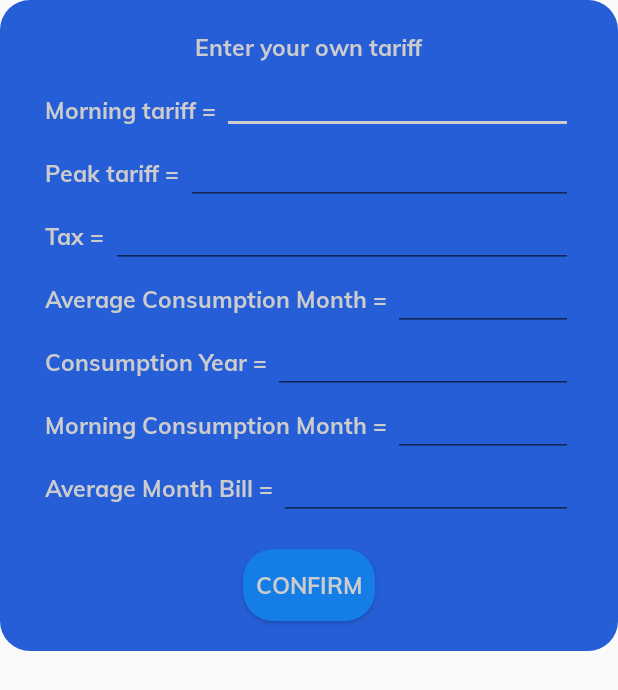
After one commit to ysfyldrm/PayCal_RESIST, an Android app: the layout use_own_consumer.xml on its own in the app's theme, with its tools: preview values and no code run, on a phone screen of 412 x 824 dp. The commit adds this screen. Shown: the top 690 px of the screen. Run offline under Robolectric (Android 15) with nearby library versions, the phone set to English and light mode, and no system bars.

Commit message:
3 new layout, 1 drawable dialog shape eklendi.

```diff
--- /dev/null
+++ b/app/src/main/res/drawable/dialog_shape.xml
@@ -0,0 +1,16 @@
+<?xml version="1.0" encoding="utf-8"?>
+<shape xmlns:android="http://schemas.android.com/apk/res/android">
+
+    <corners
+        android:bottomLeftRadius="20dp"
+        android:bottomRightRadius="20dp"
+        android:topRightRadius="20dp"
+        android:topLeftRadius="20dp"
+        />
+
+    <solid
+        android:color="@color/backgroundBlue"
+        />
+
+
+</shape>
--- /dev/null
+++ b/app/src/main/res/layout/use_own_consumer.xml
@@ -0,0 +1,199 @@
+<?xml version="1.0" encoding="utf-8"?>
+<RelativeLayout xmlns:android="http://schemas.android.com/apk/res/android"
+    android:orientation="vertical" android:layout_width="match_parent"
+    android:layout_height="wrap_content"
+    android:background="@drawable/dialog_shape"
+    >
+
+    <TextView
+        android:id="@+id/enteryour_own"
+        android:layout_width="wrap_content"
+        android:layout_height="wrap_content"
+        android:text="Enter your own tariff"
+        android:fontFamily="@font/bold"
+        android:textColor="@color/colorTransparentWhite"
+        android:layout_centerHorizontal="true"
+        android:textSize="15sp"
+        android:layout_marginTop="20dp"
+        />
+
+    <TextView
+        android:id="@+id/morning_txt"
+        android:layout_width="wrap_content"
+        android:layout_height="wrap_content"
+        android:layout_below="@id/enteryour_own"
+        android:textSize="15sp"
+        android:layout_marginTop="20dp"
+        android:layout_marginLeft="30dp"
+        android:text="Morning tariff = "
+        android:fontFamily="@font/bold"
+        android:textColor="@color/colorTransparentWhite"
+        />
+    <TextView
+        android:id="@+id/peak_txt"
+        android:layout_width="wrap_content"
+        android:layout_height="wrap_content"
+        android:layout_below="@id/morning_txt"
+        android:textSize="15sp"
+        android:layout_marginTop="20dp"
+        android:layout_marginLeft="30dp"
+        android:text="Peak tariff = "
+        android:fontFamily="@font/bold"
+        android:textColor="@color/colorTransparentWhite"
+        />
+    <TextView
+        android:id="@+id/tax_txt"
+        android:layout_width="wrap_content"
+        android:layout_height="wrap_content"
+        android:layout_below="@id/peak_txt"
+        android:textSize="15sp"
+        android:layout_marginTop="20dp"
+        android:layout_marginLeft="30dp"
+        android:text="Tax = "
+        android:fontFamily="@font/bold"
+        android:textColor="@color/colorTransparentWhite"
+        />
+    <TextView
+        android:id="@+id/cons_avgmonth_txt"
+        android:layout_width="wrap_content"
+        android:layout_height="wrap_content"
+        android:textSize="15sp"
+        android:layout_below="@id/tax_txt"
+        android:layout_marginTop="20dp"
+        android:layout_marginLeft="30dp"
+        android:text="Average Consumption Month = "
+        android:fontFamily="@font/bold"
+        android:textColor="@color/colorTransparentWhite"
+        />
+    <TextView
+        android:id="@+id/cons_year_txt"
+        android:layout_width="wrap_content"
+        android:layout_height="wrap_content"
+        android:textSize="15sp"
+        android:layout_below="@id/cons_avgmonth_txt"
+        android:layout_marginTop="20dp"
+        android:layout_marginLeft="30dp"
+        android:text="Consumption Year = "
+        android:fontFamily="@font/bold"
+        android:textColor="@color/colorTransparentWhite"
+        />
+    <TextView
+        android:id="@+id/morning_cons_month_txt"
+        android:layout_width="wrap_content"
+        android:layout_height="wrap_content"
+        android:textSize="15sp"
+        android:layout_below="@id/cons_year_txt"
+        android:layout_marginTop="20dp"
+        android:layout_marginLeft="30dp"
+        android:text="Morning Consumption Month = "
+        android:fontFamily="@font/bold"
+        android:textColor="@color/colorTransparentWhite"
+        />
+    <TextView
+        android:id="@+id/avg_month_bill_txt"
+        android:layout_width="wrap_content"
+        android:layout_height="wrap_content"
+        android:layout_below="@id/morning_cons_month_txt"
+        android:layout_marginTop="20dp"
+        android:textSize="15sp"
+        android:layout_marginLeft="30dp"
+        android:text="Average Month Bill = "
+        android:fontFamily="@font/bold"
+        android:textColor="@color/colorTransparentWhite"
+        />
+
+    <Button
+        android:id="@+id/own_confirm_button"
+        android:layout_width="wrap_content"
+        android:layout_height="wrap_content"
+        android:background="@drawable/button"
+        android:layout_below="@id/avg_month_bill_txt"
+        android:layout_centerHorizontal="true"
+        android:textSize="15sp"
+        android:text="CONFIRM"
+        android:fontFamily="@font/bold"
+        android:textColor="@color/colorTransparentWhite"
+        android:layout_marginTop="30dp"
+        android:layout_marginBottom="20dp"
+        />
+
+    <EditText
+        android:id="@+id/morningTariff_edt"
+        android:layout_width="match_parent"
+        android:layout_height="wrap_content"
+        android:layout_toRightOf="@id/morning_txt"
+        android:layout_below="@id/enteryour_own"
+        android:layout_marginRight="30dp"
+        android:textColor="@color/colorTransparentWhite"
+        android:layout_marginTop="5dp"
+        android:textSize="15sp"
+        />
+
+    <EditText
+        android:id="@+id/peakTariff_edt"
+        android:layout_width="match_parent"
+        android:layout_height="wrap_content"
+        android:layout_toRightOf="@id/peak_txt"
+        android:layout_below="@id/morningTariff_edt"
+        android:layout_marginRight="30dp"
+        android:textColor="@color/colorTransparentWhite"
+        android:layout_marginTop="5dp"
+        android:textSize="15sp"
+        />
+
+    <EditText
+        android:id="@+id/tax_edt"
+        android:layout_width="match_parent"
+        android:layout_height="wrap_content"
+        android:layout_toRightOf="@id/tax_txt"
+        android:layout_below="@id/peakTariff_edt"
+        android:layout_marginRight="30dp"
+        android:textColor="@color/colorTransparentWhite"
+        android:textSize="15sp"
+        />
+
+    <EditText
+        android:id="@+id/cons_avgmonth_edt"
+        android:layout_width="match_parent"
+        android:layout_height="wrap_content"
+        android:layout_toRightOf="@id/cons_avgmonth_txt"
+        android:layout_below="@id/tax_edt"
+        android:layout_marginRight="30dp"
+        android:textColor="@color/colorTransparentWhite"
+        android:textSize="15sp"
+        />
+
+    <EditText
+        android:id="@+id/cons_year_edt"
+        android:layout_width="match_parent"
+        android:layout_height="wrap_content"
+        android:layout_toRightOf="@id/cons_year_txt"
+        android:layout_below="@id/cons_avgmonth_edt"
+        android:layout_marginRight="30dp"
+        android:textColor="@color/colorTransparentWhite"
+        android:textSize="15sp"
+        />
+
+    <EditText
+        android:id="@+id/morning_cons_month_edt"
+        android:layout_width="match_parent"
+        android:layout_height="wrap_content"
+        android:layout_toRightOf="@id/morning_cons_month_txt"
+        android:layout_below="@id/cons_year_edt"
+        android:layout_marginRight="30dp"
+        android:textColor="@color/colorTransparentWhite"
+        android:textSize="15sp"
+        />
+
+    <EditText
+        android:id="@+id/avg_month_bill_edt"
+        android:layout_width="match_parent"
+        android:layout_height="wrap_content"
+        android:layout_toRightOf="@id/avg_month_bill_txt"
+        android:layout_below="@id/morning_cons_month_edt"
+        android:layout_marginRight="30dp"
+        android:textColor="@color/colorTransparentWhite"
+        android:textSize="15sp"
+        />
+
+</RelativeLayout>
--- a/app/src/main/res/values/colors.xml
+++ b/app/src/main/res/values/colors.xml
@@ -18,5 +18,5 @@
     <color name="colorWhite">#ffffff</color>
     <color name="colorTransparentWhite">#CCCCCC</color>
     <color name="colorButton">#157DE6</color>
-
+    <color name="backgroundBlue">#255ED6</color>
 </resources>
```
Also changed, not shown: app/src/main/res/layout/after_consumer_tariff.xml (added, +137 -0 lines), app/src/main/res/layout/consumer_type.xml (added, +142 -0 lines).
○ ○ ○
Search the entries above for the string "Consumption", and report each line where it occurs.

▶ [Output of the task]:
+        android:text="Average Consumption Month = "
+        android:text="Consumption Year = "
+        android:text="Morning Consumption Month = "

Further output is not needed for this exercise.